GREVIA – Misophonic

GREVIA – Misophonic

If you look at the cover of the very first recording from this Sicilian grindcore/death metal ensemble thinking that this must be a typical grindcore/death release in the vein of old Misery Index, Napalm Death and Nasum, with songs shorter than an average orgasm and occasional brilliance, you’d be right.

Take pre-Misery Index Dying Fetus and then Misery Index themselves and mix it up with roughly equal parts early Napalm Death and Nasum. Then cut it up in short, no more than 2:01 minute, tracks. Serve raw, heavy and crazy evil. As I have said before, there is no way you can put together an engaging, cogent track in 2 minutes, no matter how creative you are and the Palermo-based construct of Paride Mercurio (vocals), Vincenzo Frisella (bass), Giorgio Trombino (guitar), Davide Billia (drums on "Misophonic") is not very creative, more like occasionally interesting in a sea of noise that is "Misophonic".
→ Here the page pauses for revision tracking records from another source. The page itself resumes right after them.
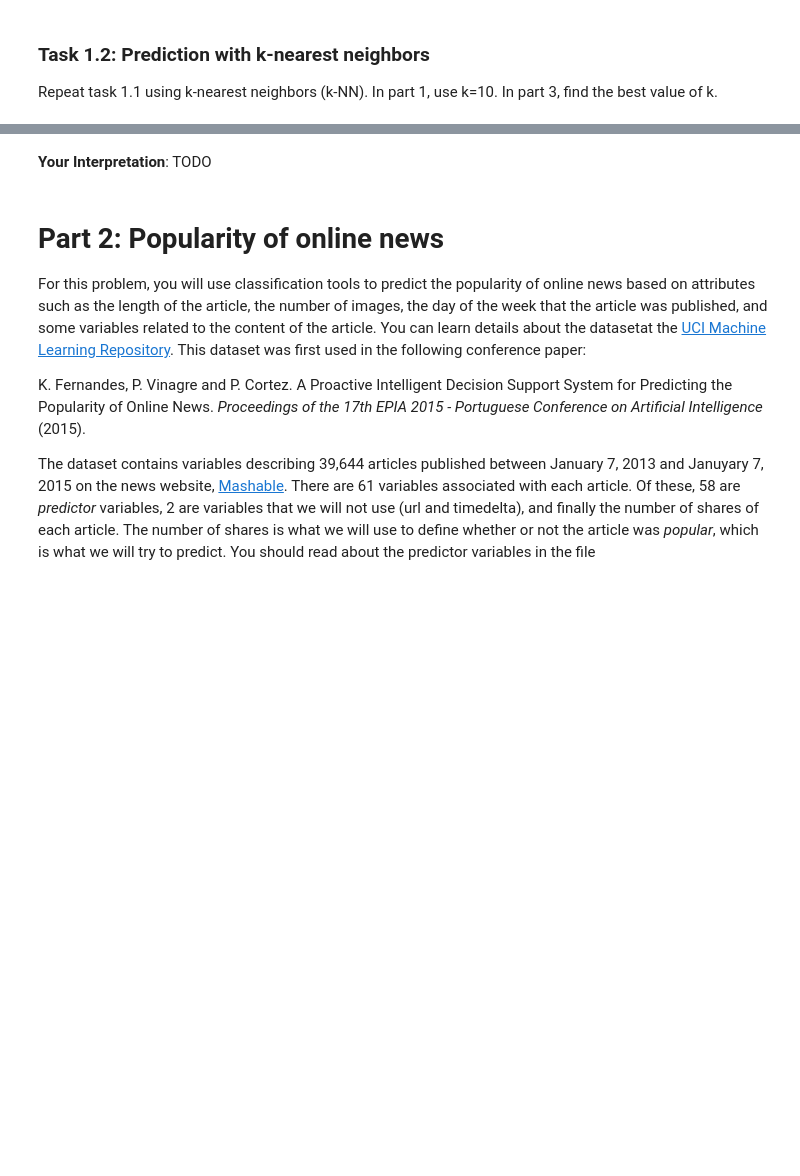
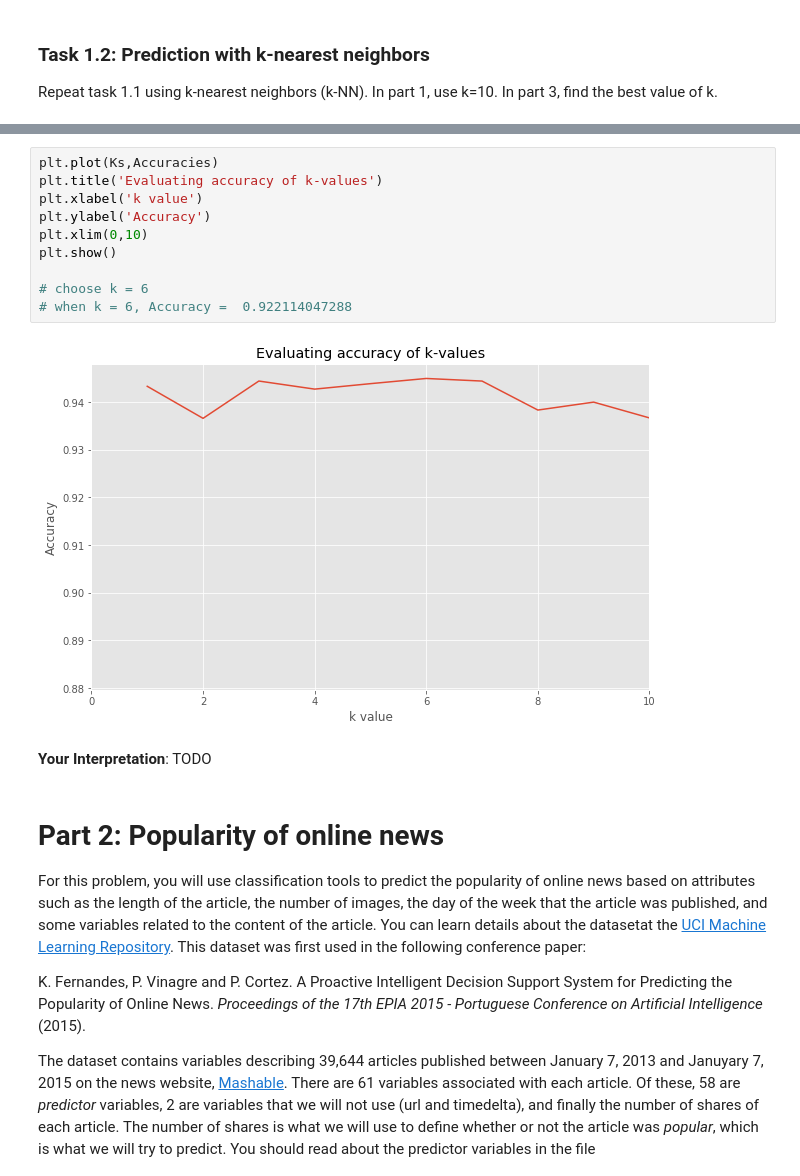
Before and after one commit to brookeslawski/datascience-homeworks-local, a Jupyter notebook: HW7/2018-HW7.ipynb, the cells around one changed output, grey strips where cells are left out. Saved outputs shown, nothing was run; the diff lists cells and outputs as text; blank space fills up the shorter version.

```diff
--- a/HW7/2018-HW7.ipynb
+++ b/HW7/2018-HW7.ipynb
@@ -136,3 +285,15 @@ Repeat task 1.1 using k-nearest neighbors (k-NN). In part 1, use k=10. In part 3
+# %%
+plt.plot(Ks,Accuracies)
+plt.title('Evaluating accuracy of k-values')
+plt.xlabel('k value')
+plt.ylabel('Accuracy')
+plt.xlim(0,10)
+plt.show()
+
+# choose k = 6
+# when k = 6, Accuracy =  0.922114047288
+# %% [output]
+[figure, added]
 # %% [markdown]
 **Your Interpretation**: TODO
 # %% [markdown]
```
Also changed, not shown: parts of 14 cells of this notebook, 1 other file.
The concept is interesting, thank you very much. It addresses the modern man’s problem with the noise of the world, all these things vying for our attention everywhere we go, to the point that we become hateful of ANY sound. Stepdaughter’s croaking parrot (for attention, of course), stepson screaming because younger brother hit him, the TV commercials we like the TV commercials we hate, the TV commercials we don’t care for either way, facebook notifications, youtube notifications, emails, government propaganda, government’s opposition propaganda, the left, the right, the center – STOP! LEAVE ME ALONE!!!

In this context, "Misophonic" can be fun but not for too long. "Nu Clear" has an epic start thanfully repeated again throughout but not much more to it. "Consumed" has some interesting semimelodic noodling but, again, too short to care. Probably the closer is the most interesting track, slow, then very fast crazy brutal with some good riffs and fills, then melodic and catchy, then fast and furious, then goodbye. You get the point.

Lots of simple if interesting riffs, occasional melody but not enough to write home about it, could be the summary of Grevia’s debut. It’s too early to tell where they go from there but, hopefully, the track length will not become their standard operating procedure.